Equally damaging are the ripple effects from the drug trade. BCGEU notes that workers from librarians to correction officers have been forced to act as first responders in the opioid crisis.
None of this should be happening, says BCGEU president Stephanie Smith. Why it all is, and what can be done about it, are questions only a public inquiry can answer.
“British Columbians deserve answers so that those responsible can be held accountable; but also so we can take meaningful action to safeguard our communities from further harm.”
Strong public approval
The majority of the public agrees. According to a Research Co. poll, 77 percent of BC residents support calling a public inquiry into the role of organized crime in the opioid crisis and the property price boom.
WHAT’S HAPPENING IN B.C. IS CRIMINAL. The BCGEU (British Columbia Government and Service Employees Union) wants to know exactly how criminal. They want a public inquiry to find out.
The union recently added their voice to a growing demand that the government set up a public inquiry to expose how runaway criminal activity is damaging everyday life in B.C.

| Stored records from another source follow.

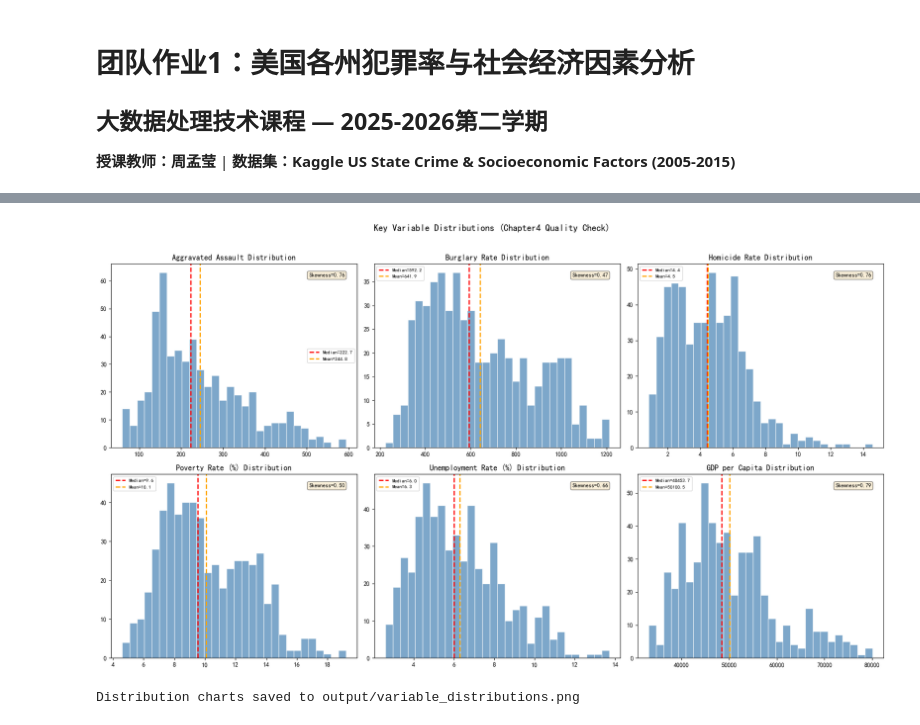
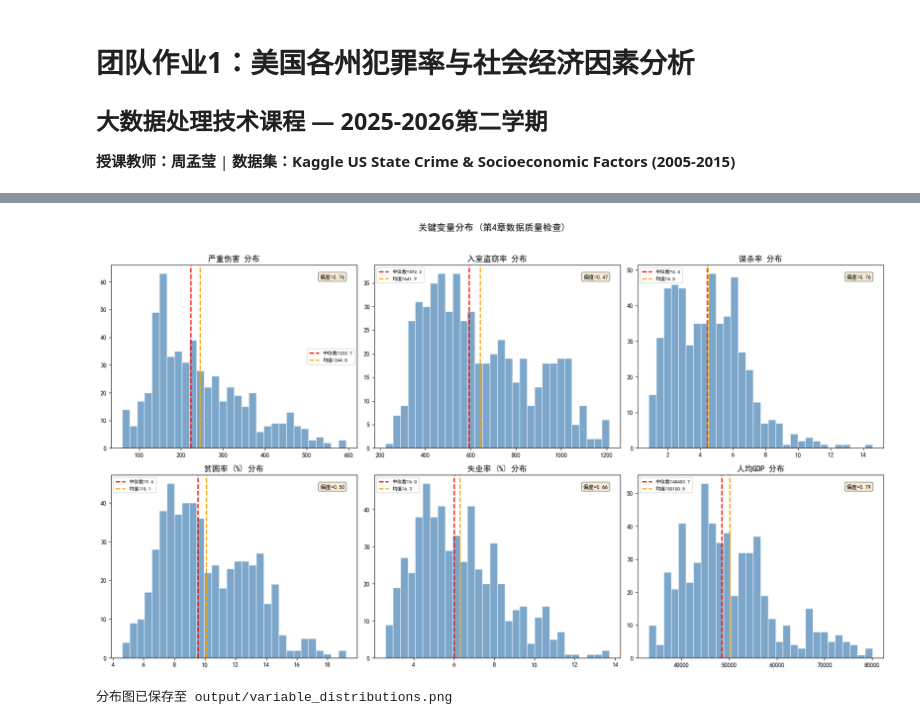
Before and after one commit to Felix-heinado/BGG-BoardGameGeek-TidyTuesday-2019-, a Jupyter notebook: Desktop/新建文件夹 (2)/team_project/team_assignment1.ipynb, the cells around one changed output, grey strips where cells are left out. Cells and saved outputs as stored; diff of their text form; code cells hidden in the pictures.

```diff
--- a/Desktop/新建文件夹 (2)/team_project/team_assignment1.ipynb
+++ b/Desktop/新建文件夹 (2)/team_project/team_assignment1.ipynb
@@ -295,6 +295,6 @@ Dual-axis chart saved to output/violent_vs_property.png
 # %%
-# === EDA 3: State Crime Comparison ===
-# Corresponding to "Spatial Data" (Chapter3 pp.22-24, Chapter6)
+# === EDA 3：各州犯罪率对比 ===
+# 对应"空间数据" (第3章第22-24页，第6章)
 
 main_crime = 'Crime Rate_aggravated_assault'
 state_avg = df.groupby('State')[rate_cols].mean()
@@ -305,16 +305,16 @@ colors = ['#d73027' if x > state_avg[main_crime].quantile(0.75) else
           '#fee090' if x > state_avg[main_crime].median() else '#4575b4'
           for x in state_sorted.values]
 ax.barh(state_sorted.index, state_sorted.values, color=colors)
-ax.set_xlabel('Aggravated Assault Rate (per 100k)', fontsize=12)
-ax.set_title(f'State Average {main_crime} (2005-2015) - Red=High, Blue=Low', fontsize=15, fontweight='bold')
+ax.set_xlabel('严重伤害犯罪率 (每10万人)', fontsize=12)
+ax.set_title('各州平均严重伤害犯罪率 (2005-2015) - 红色=高, 蓝色=低', fontsize=15, fontweight='bold')
 ax.axvline(x=state_avg[main_crime].mean(), color='black', linewidth=1.5,
-           linestyle='--', label=f'National Mean={state_avg[main_crime].mean():.0f}')
+           linestyle='--', label=f'全国均值={state_avg[main_crime].mean():.0f}')
 ax.legend(fontsize=10)
 plt.tight_layout()
 plt.savefig('output/state_crime_comparison.png', dpi=150, bbox_inches='tight')
 plt.show()
-print("State comparison chart saved to output/state_crime_comparison.png")
+print("各州对比图已保存至 output/state_crime_comparison.png")
 
-print(f"\nTop-5 high crime states: {list(state_sorted.tail(5).index)}")
-print(f"Top-5 low crime states: {list(state_sorted.head(5).index)}")
+print(f"\n犯罪率最高的5个州: {list(state_sorted.tail(5).index)}")
+print(f"犯罪率最低的5个州: {list(state_sorted.head(5).index)}")
 # %% [output]
@@ -326,31 +326,31 @@ Top-5 low crime states: ['Maine', 'Vermont', 'New Hampshire', 'Kentucky', 'Virgi
 # %%
-# === EDA 4: Key Variable Distributions ===
-# Histogram + boxplot to assess skewness and outliers
+# === EDA 4：关键变量分布 ===
+# 直方图+箱线图评估偏度和异常值
 
 dist_cols = rate_cols[:3] + ['Poverty rate', 'Unemployment rate', 'GDP per capita']
-dist_labels = ['Aggravated Assault', 'Burglary Rate', 'Homicide Rate',
-               'Poverty Rate (%)', 'Unemployment Rate (%)', 'GDP per Capita']
+dist_labels = ['严重伤害', '入室盗窃率', '谋杀率',
+               '贫困率 (%)', '失业率 (%)', '人均GDP']
 
 fig, axes = plt.subplots(2, 3, figsize=(18, 10))
 axes = axes.flatten()
 
 for i, (col, label) in enumerate(zip(dist_cols, dist_labels)):
     ax = axes[i]
     data = df[col].dropna()
     ax.hist(data, bins=30, edgecolor='white', alpha=0.7, color='steelblue')
-    ax.axvline(data.median(), color='red', linestyle='--', linewidth=2, label=f'Median={data.median():.1f}')
-    ax.axvline(data.mean(), color='orange', linestyle='--', linewidth=2, label=f'Mean={data.mean():.1f}')
-    ax.set_title(f'{label} Distribution', fontsize=13, fontweight='bold')
+    ax.axvline(data.median(), color='red', linestyle='--', linewidth=2, label=f'中位数={data.median():.1f}')
+    ax.axvline(data.mean(), color='orange', linestyle='--', linewidth=2, label=f'均值={data.mean():.1f}')
+    ax.set_title(f'{label} 分布', fontsize=13, fontweight='bold')
     ax.legend(fontsize=8)
-    ax.text(0.95, 0.95, f'Skewness={data.skew():.2f}', transform=ax.transAxes,
+    ax.text(0.95, 0.95, f'偏度={data.skew():.2f}', transform=ax.transAxes,
             ha='right', va='top', fontsize=9, bbox=dict(boxstyle='round', facecolor='wheat', alpha=0.5))
 
-plt.suptitle('Key Variable Distributions (Chapter4 Quality Check)', fontsize=15, y=1.02)
+plt.suptitle('关键变量分布 (第4章数据质量检查)', fontsize=15, y=1.02)
 plt.tight_layout()
 plt.savefig('output/variable_distributions.png', dpi=150, bbox_inches='tight')
 plt.show()
-print("Distribution charts saved to output/variable_distributions.png")
+print("分布图已保存至 output/variable_distributions.png")
 # %% [output]
-[figure, old version]
+[figure, new version]
-Distribution charts saved to output/variable_distributions.png
+分布图已保存至 output/variable_distributions.png
 # %%
```
Also changed, not shown: parts of 22 cells of this notebook, 32 other files.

Too much dirty money seems to be at the root of it all. Drug trafficking and organized money laundering create massive profits. Buying property is the best way to hide and “clean” those profits. But, all that money in play drives the price of property higher and higher. Affordable housing disappears. Homelessness increases. Public service workers get pushed close to the edge.
A one bedroom apartment in Vancouver, Burnaby, Victoria and Kelowna costs between $1,300 and $2,200 on average. A growing number of full-time workers can no longer afford to live in the city where they work.
In addition, 80 percent said they wanted an anti-corruption office in the province.
“While there is definitely some satisfaction with the fact that the provincial government is discussing money laundering in the open, voters of all political stripes are eager to see more action on this file,” said Mario Canseco, president of Research Co.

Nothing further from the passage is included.